Incomplete patient data is a substantial problem that is not sufficiently addressed in current clinical research. Many published methods assume both completeness and validity of study data. However,this assumption is often violated as individual features might be unavailable due to missing patient examination or distorted/wrong due to inaccurate measurements or human error. In this work we propose to use the Latent Tree (LT) generative model to address current limitations due to missing data. We show on 491 subjects of a challenging dementia dataset that LT feature estimation is more robust towards incomplete data as compared to mean or Gaussian Mixture Model imputation and has a synergistic effect when combined with common classifiers (we use SVM as example). We show that LTs allow the inclusion of incomplete samples into classifier training. Using LTs,we obtain a balanced accuracy of 62% for the classification of all patients into five distinct dementia types even though 20% of the features are missing in both training and testing data (68% on complete data). Further,we confirm the potential of LTs to detect outlier samples within the dataset.
|Series||Lecture Notes in Computer Science|
|Conference||19th International Conference on Medical Image Computing and Computer-Assisted Intervention, MICCAI 2016|

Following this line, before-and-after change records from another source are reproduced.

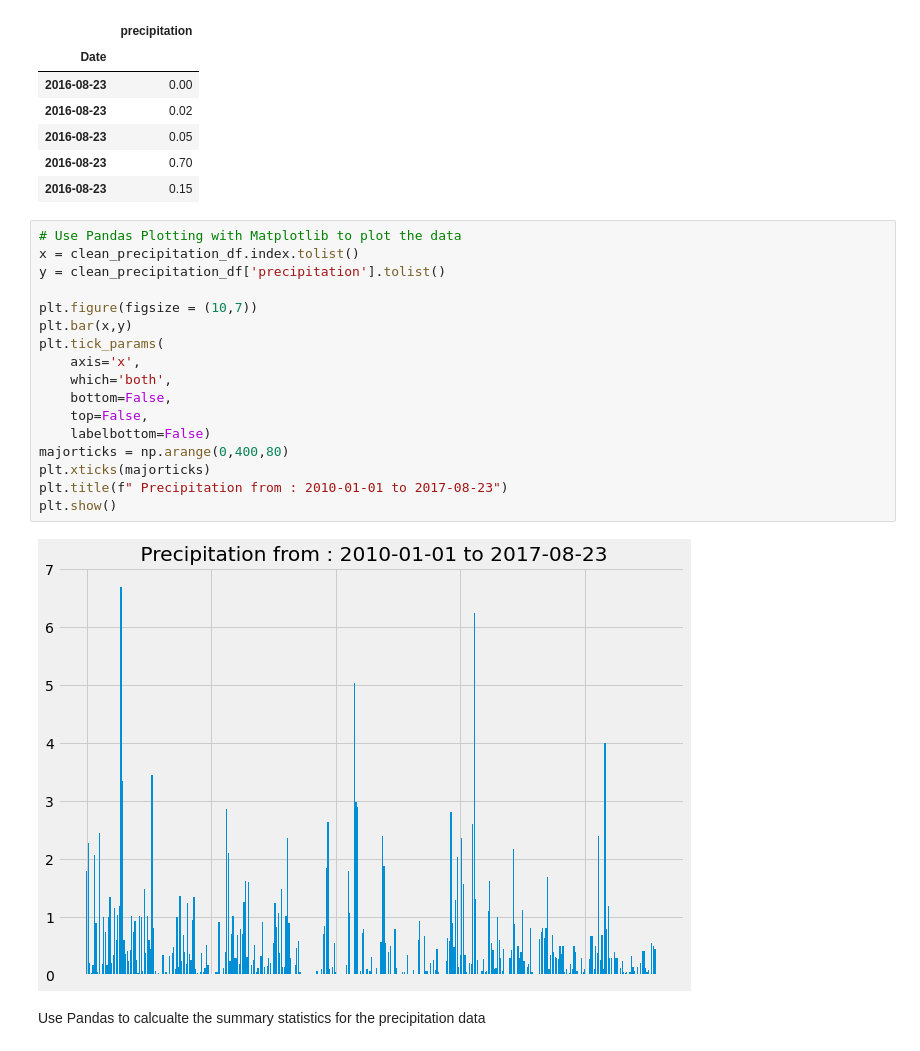
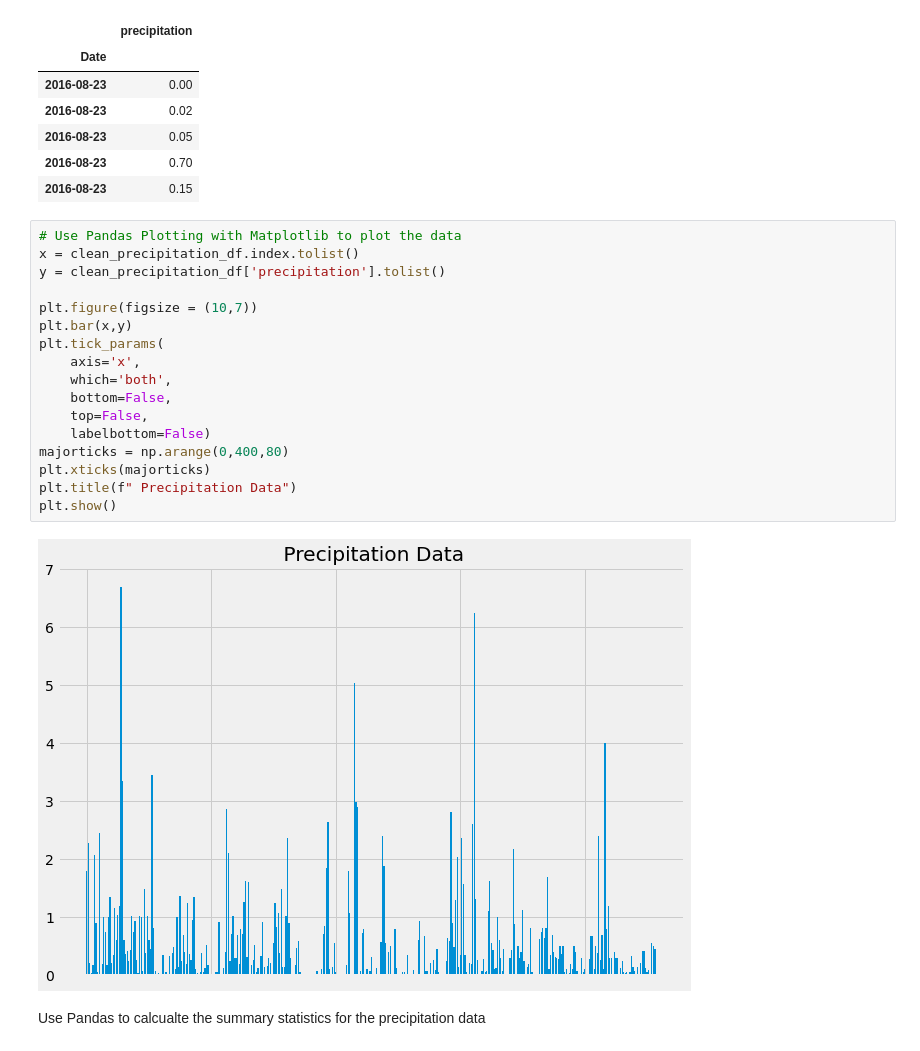
Before and after one commit to leilazintsem/SQLalchemy-Challenge, a Jupyter notebook: climate_script.ipynb, the cells around one changed output. Cells and saved outputs as stored; diff of their text form.

```diff
--- a/climate_script.ipynb
+++ b/climate_script.ipynb
@@ -117,22 +117,22 @@ clean_precipitation_df.head()
 # %%
 # Use Pandas Plotting with Matplotlib to plot the data
 x = clean_precipitation_df.index.tolist()
 y = clean_precipitation_df['precipitation'].tolist()
 
 plt.figure(figsize = (10,7))
 plt.bar(x,y)
 plt.tick_params(
     axis='x',
     which='both',
     bottom=False,
     top=False,
     labelbottom=False)
 majorticks = np.arange(0,400,80)
 plt.xticks(majorticks)
-plt.title(f" Precipitation from : 2010-01-01 to 2017-08-23")
+plt.title(f" Precipitation Data")
 plt.show()
 # %% [output]
-[figure, old version]
+[figure, new version]
 # %% [markdown]
 Use Pandas to calcualte the summary statistics for the precipitation data
 # %%
```
Also changed, not shown: 2 other files.
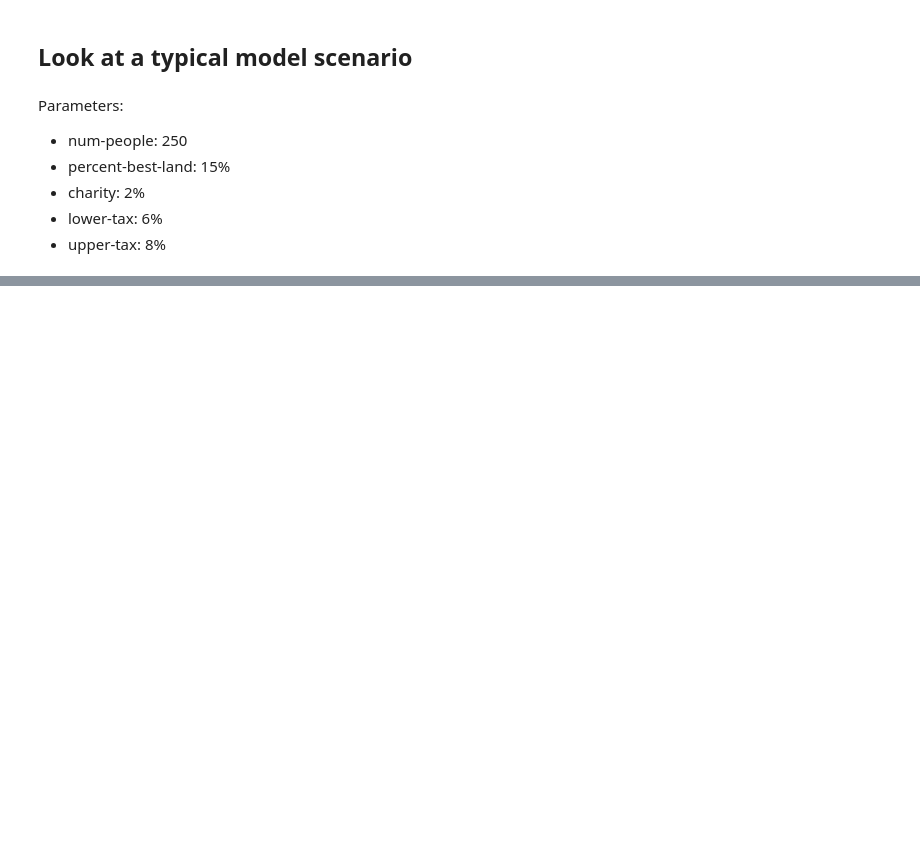
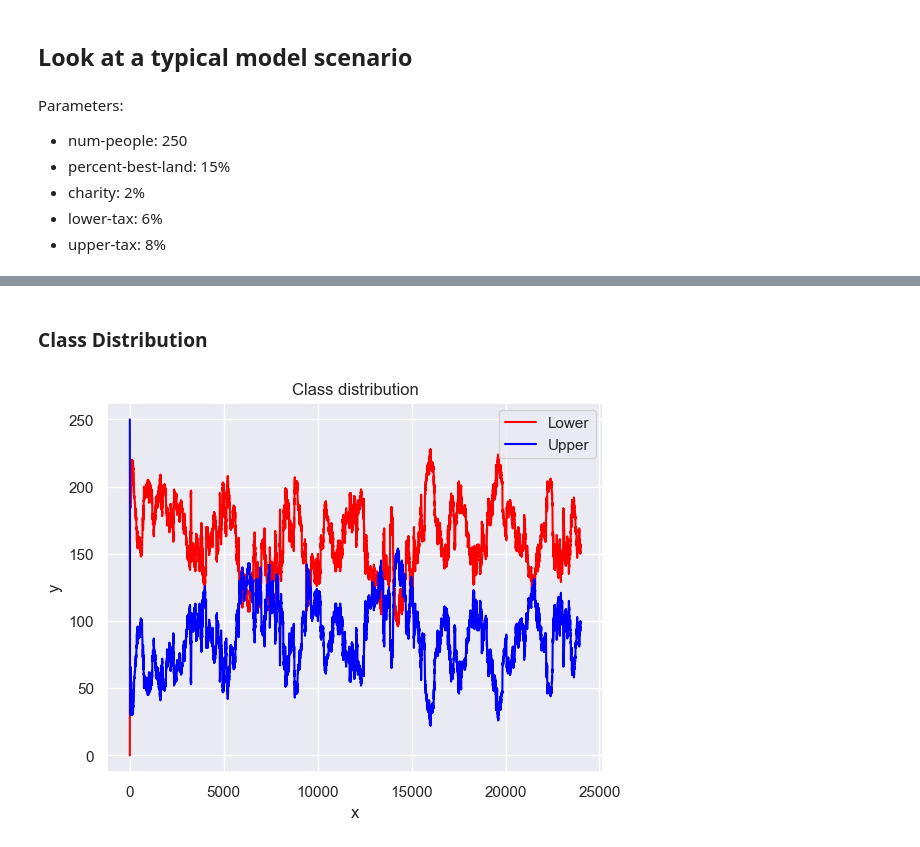
Before and after one commit to MrJoeKr/loveTaxes, a Jupyter notebook: make_graphs.ipynb, the cells around one changed output, grey strips where cells are left out. Saved outputs shown, nothing was run; the diff lists cells and outputs as text; code cells hidden in the pictures; blank space fills up the shorter version.

```diff
--- a/make_graphs.ipynb
+++ b/make_graphs.ipynb
@@ -333,0 +389,20 @@ Beginning of the simulation (0 ticks) vs. end of the simulation (at 24000 ticks)
+# %% [markdown]
+### Class Distribution
+# %%
+class_data = pd.read_csv("data/scenario_class_plot.csv", skiprows=18)
+
+figs, ax = plt.subplots()
+
+sns.set()
+sns.lineplot(x="x", y="y", data=class_data, label="Lower", color="red", ax=ax)
+sns.lineplot(x="x.1", y="y.1", data=class_data, label="Upper", color="blue", ax=ax)
+
+# Add legend
+ax.legend()
+
+# Add title
+ax.set(title="Class distribution")
+
+None
+# %% [output]
+[figure, added]
```
Also changed, not shown: parts of 7 cells of this notebook, 4 other files.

|Abbreviated title||MICCAI 2016|
|Period||17/10/16 → 21/10/16|
- Latent Trees
- differential diagnosis
- incomplete data